Czech higher education dates back six hundred years. In 1348 Emperor Charles IV founded a university in Prague which is the oldest academic institution in Central Europe. It is now called Charles University. Higher education is the highest level of the education system. Since 2001 the three cycle structure has strictly been implemented in higher education (i.e.Bachelor’s, Master’s and Doctoral study programmes). The main tuition language is Czech, however the range of programmes delivered in foreign languages (mainly in English) is expanding in order to cater for international students.
Bachelor degree programmes
Bachelor study programmes are 3 to 4 years in duration (180 – 240 ECTS credits) and constitute the first level of higher education. Graduates receive the academic degree bakalář umění (BcA.) in the field of arts, and bakalář (Bc.) in other fields. The study programme must be completed with a final state examination, which usually includes the presentation and defence of a thesis. Successful graduates may enter the labour market or continue their studies in follow-up master’s programmes in related fields.
Master’s degree programmes
Master study programmes may either follow on from bachelor programmes as follow-up master programmes (2 to 3 years; 60 – 180 ECTS credits), or they may be full programmes (4 to 6 years; 240 – 360 ECTS credits). Programmes focus on the acquisition and application of theoretical knowledge, and on the development of creativity and talent.Graduates in master programmes have to take a final state examination and publicly present and defend a thesis. Studies in medicine, veterinary medicine and hygiene are completed by a demanding state examination, including the presentation and defence of a rigorous thesis.

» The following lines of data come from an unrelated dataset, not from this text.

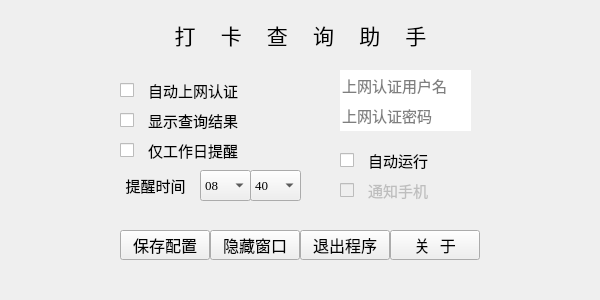
First picture: the form in mainwindow.ui, repository fansilea/DAHelper, before the edit.
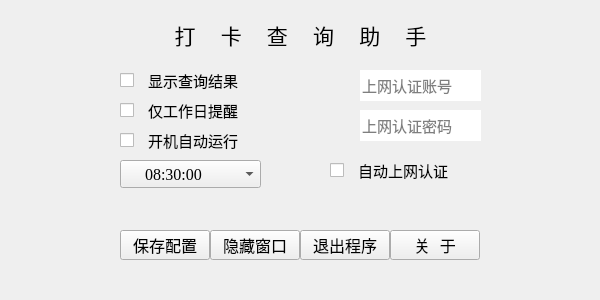
Second picture: the form after the edit.

```diff
--- a/mainwindow.ui
+++ b/mainwindow.ui
@@ -47,7 +47,7 @@
    <set>Qt::ImhNone</set>
   </property>
   <property name="toolButtonStyle">
-   <enum>Qt::ToolButtonIconOnly</enum>
+   <enum>Qt::ToolButtonTextOnly</enum>
   </property>
   <property name="animated">
    <bool>true</bool>
@@ -72,7 +72,7 @@
     <property name="geometry">
      <rect>
       <x>120</x>
-      <y>110</y>
+      <y>70</y>
       <width>151</width>
       <height>21</height>
      </rect>
@@ -143,16 +143,16 @@
    <widget class="QComboBox" name="comboBoxHour">
     <property name="geometry">
      <rect>
-      <x>200</x>
-      <y>170</y>
-      <width>51</width>
-      <height>31</height>
+      <x>120</x>
+      <y>160</y>
+      <width>141</width>
+      <height>28</height>
      </rect>
     </property>
     <property name="font">
      <font>
       <family>Times New Roman</family>
-      <pointsize>10</pointsize>
+      <pointsize>12</pointsize>
       <weight>50</weight>
       <bold>false</bold>
      </font>
@@ -163,9 +163,30 @@
     <property name="statusTip">
      <string/>
     </property>
+    <property name="inputMethodHints">
+     <set>Qt::ImhNone</set>
+    </property>
+    <property name="editable">
+     <bool>false</bool>
+    </property>
     <property name="currentIndex">
-     <number>1</number>
+     <number>6</number>
     </property>
+    <property name="maxVisibleItems">
+     <number>10</number>
+    </property>
+    <property name="insertPolicy">
+     <enum>QComboBox::InsertAtBottom</enum>
+    </property>
+    <property name="sizeAdjustPolicy">
+     <enum>QComboBox::AdjustToContentsOnFirstShow</enum>
+    </property>
+    <property name="duplicatesEnabled">
+     <bool>false</bool>
+    </property>
+    <property name="frame">
+     <bool>true</bool>
+    </property>
     <item>
      <property name="text">
       <string>07</string>
@@ -173,7 +194,7 @@
     </item>
     <item>
      <property name="text">
-      <string>08</string>
+      <string>     08:05:00</string>
      </property>
     </item>
     <item>
@@ -181,36 +202,66 @@
       <string>09</string>
      </property>
     </item>
-   </widget>
-   <widget class="QLabel" name="labelAlert">
-    <property name="geometry">
-     <rect>
-      <x>110</x>
-      <y>170</y>
-      <width>91</width>
-      <height>31</height>
-     </rect>
-    </property>
-    <property name="font">
-     <font>
-      <family>Courier New</family>
-      <pointsize>11</pointsize>
-      <weight>50</weight>
-      <bold>false</bold>
-     </font>
-    </property>
-    <property name="toolTip">
-     <string>在指定时间未刷卡时弹出提醒窗口，30秒一次，直到有打卡记录或选择不再提醒为止</string>
-    </property>
-    <property name="statusTip">
-     <string/>
-    </property>
-    <property name="text">
-     <string>提醒时间</string>
-    </property>
-    <property name="alignment">
-     <set>Qt::AlignCenter</set>
-    </property>
+    <item>
+     <property name="text">
+      <string>     08:15:00</string>
+     </property>
+    </item>
+    <item>
+     <property name="text">
+      <string>     08:20:00</string>
+     </property>
+    </item>
+    <item>
+     <property name="text">
+      <string>     08:25:00</string>
+     </property>
+    </item>
+    <item>
+     <property name="text">
+      <string>     08:30:00</string>
+     </property>
+    </item>
+    <item>
+     <property name="text">
+      <string>     08:35:00</string>
+     </property>
+    </item>
+    <item>
+     <property name="text">
+      <string>     08:40:00</string>
+     </property>
+    </item>
+    <item>
+     <property name="text">
+      <string>     08:45:00</string>
+     </property>
+    </item>
+    <item>
+     <property name="text">
+      <string>     08:50:00</string>
+     </property>
+    </item>
+    <item>
+     <property name="text">
+      <string>     08:55:00</string>
+     </property>
+    </item>
+    <item>
+     <property name="text">
+      <string>     09:00:00</string>
+     </property>
+    </item>
+    <item>
+     <property name="text">
+      <string>     09:05:00</string>
+     </property>
+    </item>
+    <item>
+     <property name="text">
+      <string>     09:10:00</string>
+     </property>
+    </item>
    </widget>
    <widget class="QLabel" name="labelTitle">
     <property name="geometry">
@@ -242,15 +293,15 @@
     </property>
     <property name="geometry">
      <rect>
-      <x>340</x>
+      <x>360</x>
       <y>70</y>
-      <width>131</width>
+      <width>121</width>
       <height>31</height>
      </rect>
     </property>
     <property name="font">
      <font>
-      <family>Courier New</family>
+      <family>Times New Roman</family>
       <pointsize>11</pointsize>
       <weight>50</weight>
       <bold>false</bold>
@@ -272,23 +323,22 @@
      <bool>true</bool>
     </property>
     <property name="placeholderText">
-     <string>上网认证用户名</string>
+     <string>上网认证账号</string>
     </property>
    </widget>
    <widget class="QLineEdit" name="lineEditPwd">
     <property name="geometry">
      <rect>
-      <x>340</x>
-      <y>100</y>
-      <width>131</width>
+      <x>360</x>
+      <y>110</y>
+      <width>121</width>
       <height>31</height>
      </rect>
     </property>
     <property name="font">
      <font>
-      <family>Courier New</family>
+      <family>Times New Roman</family>
       <pointsize>11</pointsize>
-      <italic>false</italic>
      </font>
     </property>
     <property name="toolTip">
@@ -313,7 +363,7 @@
      <bool>false</bool>
     </property>
     <property name="echoMode">
-     <enum>QLineEdit::Normal</enum>
+     <enum>QLineEdit::PasswordEchoOnEdit</enum>
     </property>
     <property name="cursorPosition">
      <number>0</number>
@@ -358,8 +408,8 @@
    <widget class="QCheckBox" name="checkBoxWebAuth">
     <property name="geometry">
      <rect>
-      <x>120</x>
-      <y>80</y>
+      <x>330</x>
+      <y>160</y>
       <width>151</width>
       <height>21</height>
      </rect>
@@ -380,125 +430,11 @@
      <bool>false</bool>
     </property>
    </widget>
-   <widget class="QCheckBox" name="checkBoxNoticeMobile">
-    <property name="enabled">
-     <bool>false</bool>
-    </property>
-    <property name="geometry">
-     <rect>
-      <x>340</x>
-      <y>180</y>
-      <width>131</width>
-      <height>21</height>
-     </rect>
-    </property>
-    <property name="font">
-     <font>
-      <family>Courier New</family>
-      <pointsize>11</pointsize>
-     </font>
-    </property>
-    <property name="toolTip">
-     <string>这只是一个设想，目前没有合适的方法</string>
-    </property>
-    <property name="text">
-     <string> 通知手机</string>
-    </property>
-   </widget>
-   <widget class="QComboBox" name="comboBoxSec">
-    <property name="geometry">
-     <rect>
-      <x>250</x>
-      <y>170</y>
-      <width>51</width>
-      <height>31</height>
-     </rect>
-    </property>
-    <property name="font">
-     <font>
-      <family>Times New Roman</family>
-      <pointsize>10</pointsize>
-      <italic>false</italic>
-     </font>
-    </property>
-    <property name="toolTip">
-     <string>选择提醒时间之分钟</string>
-    </property>
-    <property name="currentIndex">
-     <number>8</number>
-    </property>
-    <property name="duplicatesEnabled">
-     <bool>false</bool>
-    </property>
-    <property name="frame">
-     <bool>true</bool>
-    </property>
-    <item>
-     <property name="text">
-      <string>00</string>
-     </property>
-    </item>
-    <item>
-     <property name="text">
-      <string>05</string>
-     </property>
-    </item>
-    <item>
-     <property name="text">
-      <string>10</string>
-     </property>
-    </item>
-    <item>
-     <property name="text">
-      <string>15</string>
-     </property>
-    </item>
-    <item>
-     <property name="text">
-      <string>20</string>
-     </property>
-    </item>
-    <item>
-     <property name="text">
-      <string>25</string>
-     </property>
-    </item>
-    <item>
-     <property name="text">
-      <string>30</string>
-     </property>
-    </item>
-    <item>
-     <property name="text">
-      <string>35</string>
-     </property>
-    </item>
-    <item>
-     <property name="text">
-      <string>40</string>
-     </property>
-    </item>
-    <item>
-     <property name="text">
-      <string>45</string>
-     </property>
-    </item>
-    <item>
-     <property name="text">
-      <string>50</string>
-     </property>
-    </item>
-    <item>
-     <property name="text">
-      <string>55</string>
-     </property>
-    </item>
-   </widget>
    <widget class="QCheckBox" name="checkBoxRemindOnlyWorkDay">
     <property name="geometry">
      <rect>
       <x>120</x>
-      <y>140</y>
+      <y>100</y>
       <width>151</width>
       <height>21</height>
      </rect>
@@ -521,9 +457,9 @@
    <widget class="QCheckBox" name="checkBoxAutoRun">
     <property name="geometry">
      <rect>
-      <x>340</x>
-      <y>150</y>
-      <width>111</width>
+      <x>120</x>
+      <y>130</y>
+      <width>151</width>
       <height>21</height>
      </rect>
     </property>
@@ -539,7 +475,7 @@
      <string>开机自动运行程序</string>
     </property>
     <property name="text">
-     <string> 自动运行</string>
+     <string> 开机自动运行</string>
     </property>
    </widget>
    <widget class="QPushButton" name="pushButtonSaveConfig">
@@ -624,7 +560,9 @@
    <property name="font">
     <font>
      <family>微软雅黑</family>
-     <pointsize>9</pointsize>
+     <pointsize>10</pointsize>
+     <weight>75</weight>
+     <bold>true</bold>
     </font>
    </property>
    <property name="sizeGripEnabled">
```
Left out of the diff: 33 changed lines with no effect on the pictures.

Studies in master programmes result in the following degrees:
• magistr (Mgr.): Master of humanities, sciences, law, education, pharmacy and theology
• magistr umění (MgA.): Master of Arts
• inženýr (Ing.): Engineer in the field of economics, technical sciences and engineering,agriculture, forestry and military branches of study
• inženýr architekt (Ing. arch.) – Architect in the field of architecture;
• doktor medicíny (MUDr.): Doctor of Human Medicine in the field of medicine
• zubní lékař (MDDr.): Doctor of Dental Medicine in the field of dental medicine
• doktor veterinární medicíny (MVDr.): Doctor of Veterinary Medicine in the field of veterinary medicine
Holders of a “magistr” master degree can sit a demanding state examination in the same field, and present and defend a rigorous thesis. Upon successful completion the following academic degrees are awarded:
doktor práv (JUDr.) in the field of law
doktor filozofie (PhDr.) in the field of humanities, teacher training and social sciences
doktor přírodních věd (RNDr.) in the field of natural sciences
doktor farmacie (PharmDr.) in the field of pharmacy
licenciát teologie (ThLic.) in the field of Catholic theology
licenciát teologie (ThLic.) or “doktor teologie” (ThDr.) in the field of theology, excluding Catholic theology
All the aforementioned academic titles are at master’s level and are written before the holder’s name.
Doctoral programmes (which normally last 3 years) are intended for graduates from master programmes and focus on independent creative work in research, development or the arts. Doctoral studies are completed by way of a state doctoral examination and the public presentation and defence of a doctoral thesis (dissertation) based on original work, which must be published.
Graduates of doctoral study programmes are awarded the academic degree of:
• doktor (Ph.D.)
• doktor teologie (Th.D.) in the field of theology
Those academic titles are written after the holder’s name.
For more information go to:
www.msmt.cz (Ministry of Education, Youth and Sports)
www.naric.cz (National Academic Recognition Information Centre)